What to produce — Go through the records and tally the lines that include the word "import". The answer is that total alone.

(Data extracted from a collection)
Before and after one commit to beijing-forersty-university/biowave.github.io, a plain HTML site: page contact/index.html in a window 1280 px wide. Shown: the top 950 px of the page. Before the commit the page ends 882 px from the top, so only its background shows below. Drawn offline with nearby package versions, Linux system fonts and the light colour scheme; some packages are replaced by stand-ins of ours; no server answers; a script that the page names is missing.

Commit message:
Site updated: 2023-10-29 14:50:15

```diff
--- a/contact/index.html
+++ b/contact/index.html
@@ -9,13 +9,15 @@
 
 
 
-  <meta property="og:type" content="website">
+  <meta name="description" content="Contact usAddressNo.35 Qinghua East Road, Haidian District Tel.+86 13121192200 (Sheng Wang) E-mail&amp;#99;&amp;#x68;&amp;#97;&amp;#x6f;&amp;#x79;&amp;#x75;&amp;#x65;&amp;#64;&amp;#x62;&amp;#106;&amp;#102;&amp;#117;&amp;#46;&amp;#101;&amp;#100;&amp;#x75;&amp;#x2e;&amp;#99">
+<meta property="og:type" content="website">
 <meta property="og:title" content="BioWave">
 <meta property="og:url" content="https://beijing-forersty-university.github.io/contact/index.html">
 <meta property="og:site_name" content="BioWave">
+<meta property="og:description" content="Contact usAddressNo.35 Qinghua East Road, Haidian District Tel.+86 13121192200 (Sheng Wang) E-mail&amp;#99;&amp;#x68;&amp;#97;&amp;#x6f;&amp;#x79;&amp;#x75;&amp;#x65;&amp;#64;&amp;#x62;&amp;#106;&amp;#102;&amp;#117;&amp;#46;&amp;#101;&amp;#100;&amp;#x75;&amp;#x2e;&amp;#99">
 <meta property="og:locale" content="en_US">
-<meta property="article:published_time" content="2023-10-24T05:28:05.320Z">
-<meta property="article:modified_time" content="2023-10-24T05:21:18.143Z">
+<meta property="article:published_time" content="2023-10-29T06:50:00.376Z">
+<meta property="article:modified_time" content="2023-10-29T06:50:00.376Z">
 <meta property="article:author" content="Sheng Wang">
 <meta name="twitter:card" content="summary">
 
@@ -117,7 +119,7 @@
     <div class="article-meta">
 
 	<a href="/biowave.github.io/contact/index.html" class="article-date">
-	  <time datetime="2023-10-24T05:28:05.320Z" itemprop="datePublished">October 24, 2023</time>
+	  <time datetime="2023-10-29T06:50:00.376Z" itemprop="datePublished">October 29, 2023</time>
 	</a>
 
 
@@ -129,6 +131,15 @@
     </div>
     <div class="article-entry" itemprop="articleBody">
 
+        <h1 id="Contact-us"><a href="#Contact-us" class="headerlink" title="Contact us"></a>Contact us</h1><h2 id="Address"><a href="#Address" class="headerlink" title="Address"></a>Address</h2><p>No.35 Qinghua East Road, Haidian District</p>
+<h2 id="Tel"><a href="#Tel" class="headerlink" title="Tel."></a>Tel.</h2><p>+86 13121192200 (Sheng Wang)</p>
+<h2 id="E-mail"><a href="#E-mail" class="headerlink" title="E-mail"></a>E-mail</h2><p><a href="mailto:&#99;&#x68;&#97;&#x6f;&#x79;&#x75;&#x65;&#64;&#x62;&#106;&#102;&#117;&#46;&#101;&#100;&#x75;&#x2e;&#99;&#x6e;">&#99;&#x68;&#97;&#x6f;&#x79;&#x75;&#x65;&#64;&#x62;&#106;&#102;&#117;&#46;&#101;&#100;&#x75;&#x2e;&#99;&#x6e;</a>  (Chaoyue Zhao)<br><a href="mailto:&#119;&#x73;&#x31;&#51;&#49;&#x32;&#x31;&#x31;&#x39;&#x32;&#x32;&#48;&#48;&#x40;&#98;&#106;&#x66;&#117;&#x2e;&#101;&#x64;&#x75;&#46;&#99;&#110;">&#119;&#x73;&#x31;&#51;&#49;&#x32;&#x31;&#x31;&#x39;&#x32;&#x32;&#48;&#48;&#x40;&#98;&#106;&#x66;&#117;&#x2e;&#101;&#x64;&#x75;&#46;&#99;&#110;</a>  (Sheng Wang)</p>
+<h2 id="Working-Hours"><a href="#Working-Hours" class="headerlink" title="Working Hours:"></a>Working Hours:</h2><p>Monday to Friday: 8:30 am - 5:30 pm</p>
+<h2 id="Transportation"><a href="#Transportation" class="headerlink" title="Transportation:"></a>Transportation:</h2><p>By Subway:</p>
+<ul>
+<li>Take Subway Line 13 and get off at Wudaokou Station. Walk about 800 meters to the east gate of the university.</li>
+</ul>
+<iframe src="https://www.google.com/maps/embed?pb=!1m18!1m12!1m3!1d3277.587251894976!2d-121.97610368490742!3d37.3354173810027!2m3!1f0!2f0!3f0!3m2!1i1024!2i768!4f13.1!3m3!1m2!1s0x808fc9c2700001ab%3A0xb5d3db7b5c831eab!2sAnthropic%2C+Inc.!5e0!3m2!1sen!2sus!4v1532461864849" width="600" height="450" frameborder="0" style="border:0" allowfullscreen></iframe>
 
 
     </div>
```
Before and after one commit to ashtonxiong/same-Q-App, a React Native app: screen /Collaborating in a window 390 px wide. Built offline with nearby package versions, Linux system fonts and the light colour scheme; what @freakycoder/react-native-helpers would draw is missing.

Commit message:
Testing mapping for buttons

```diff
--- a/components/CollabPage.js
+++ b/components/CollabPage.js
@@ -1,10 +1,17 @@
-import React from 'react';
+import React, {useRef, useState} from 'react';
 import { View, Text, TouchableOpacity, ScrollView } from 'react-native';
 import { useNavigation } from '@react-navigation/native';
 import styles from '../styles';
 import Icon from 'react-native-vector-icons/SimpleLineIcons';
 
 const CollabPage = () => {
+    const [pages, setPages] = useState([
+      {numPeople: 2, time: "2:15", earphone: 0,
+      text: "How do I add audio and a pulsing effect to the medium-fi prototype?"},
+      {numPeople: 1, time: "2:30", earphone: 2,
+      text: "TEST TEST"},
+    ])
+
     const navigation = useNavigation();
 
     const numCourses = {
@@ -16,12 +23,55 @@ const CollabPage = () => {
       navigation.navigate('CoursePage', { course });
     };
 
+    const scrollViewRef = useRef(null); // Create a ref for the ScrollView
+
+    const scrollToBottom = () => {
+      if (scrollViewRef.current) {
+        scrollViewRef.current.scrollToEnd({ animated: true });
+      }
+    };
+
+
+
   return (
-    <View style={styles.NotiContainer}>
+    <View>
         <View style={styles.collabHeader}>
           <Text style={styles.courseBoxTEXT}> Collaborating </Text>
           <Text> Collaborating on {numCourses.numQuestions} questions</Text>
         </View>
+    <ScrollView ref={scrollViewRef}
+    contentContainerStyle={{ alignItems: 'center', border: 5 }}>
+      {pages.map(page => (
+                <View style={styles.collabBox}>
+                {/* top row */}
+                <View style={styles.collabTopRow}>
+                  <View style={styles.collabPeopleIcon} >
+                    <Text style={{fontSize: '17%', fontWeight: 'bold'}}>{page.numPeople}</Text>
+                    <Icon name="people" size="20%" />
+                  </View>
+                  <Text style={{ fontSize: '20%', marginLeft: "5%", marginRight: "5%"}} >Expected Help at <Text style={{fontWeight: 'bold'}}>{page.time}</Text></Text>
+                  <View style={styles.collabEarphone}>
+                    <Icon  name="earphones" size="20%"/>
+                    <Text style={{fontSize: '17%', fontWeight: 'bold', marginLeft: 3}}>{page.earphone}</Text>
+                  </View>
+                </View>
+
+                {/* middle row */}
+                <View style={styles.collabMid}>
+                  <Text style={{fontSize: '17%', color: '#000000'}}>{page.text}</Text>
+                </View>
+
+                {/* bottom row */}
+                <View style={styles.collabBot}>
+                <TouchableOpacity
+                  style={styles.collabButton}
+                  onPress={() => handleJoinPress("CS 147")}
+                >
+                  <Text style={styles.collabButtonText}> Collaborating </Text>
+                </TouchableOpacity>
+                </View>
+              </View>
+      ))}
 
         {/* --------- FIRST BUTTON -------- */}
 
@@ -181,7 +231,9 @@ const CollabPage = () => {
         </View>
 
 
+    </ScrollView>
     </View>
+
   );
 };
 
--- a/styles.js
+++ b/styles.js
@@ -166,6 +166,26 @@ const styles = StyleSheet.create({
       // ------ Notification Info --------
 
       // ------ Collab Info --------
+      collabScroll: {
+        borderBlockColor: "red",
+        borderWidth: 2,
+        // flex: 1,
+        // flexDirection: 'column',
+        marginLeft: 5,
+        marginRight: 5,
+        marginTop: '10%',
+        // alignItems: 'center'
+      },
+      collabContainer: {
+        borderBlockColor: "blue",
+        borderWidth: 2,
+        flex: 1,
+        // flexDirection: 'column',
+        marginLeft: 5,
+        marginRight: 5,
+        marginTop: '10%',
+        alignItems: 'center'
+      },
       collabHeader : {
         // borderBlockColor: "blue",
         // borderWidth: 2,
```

Answer space — 6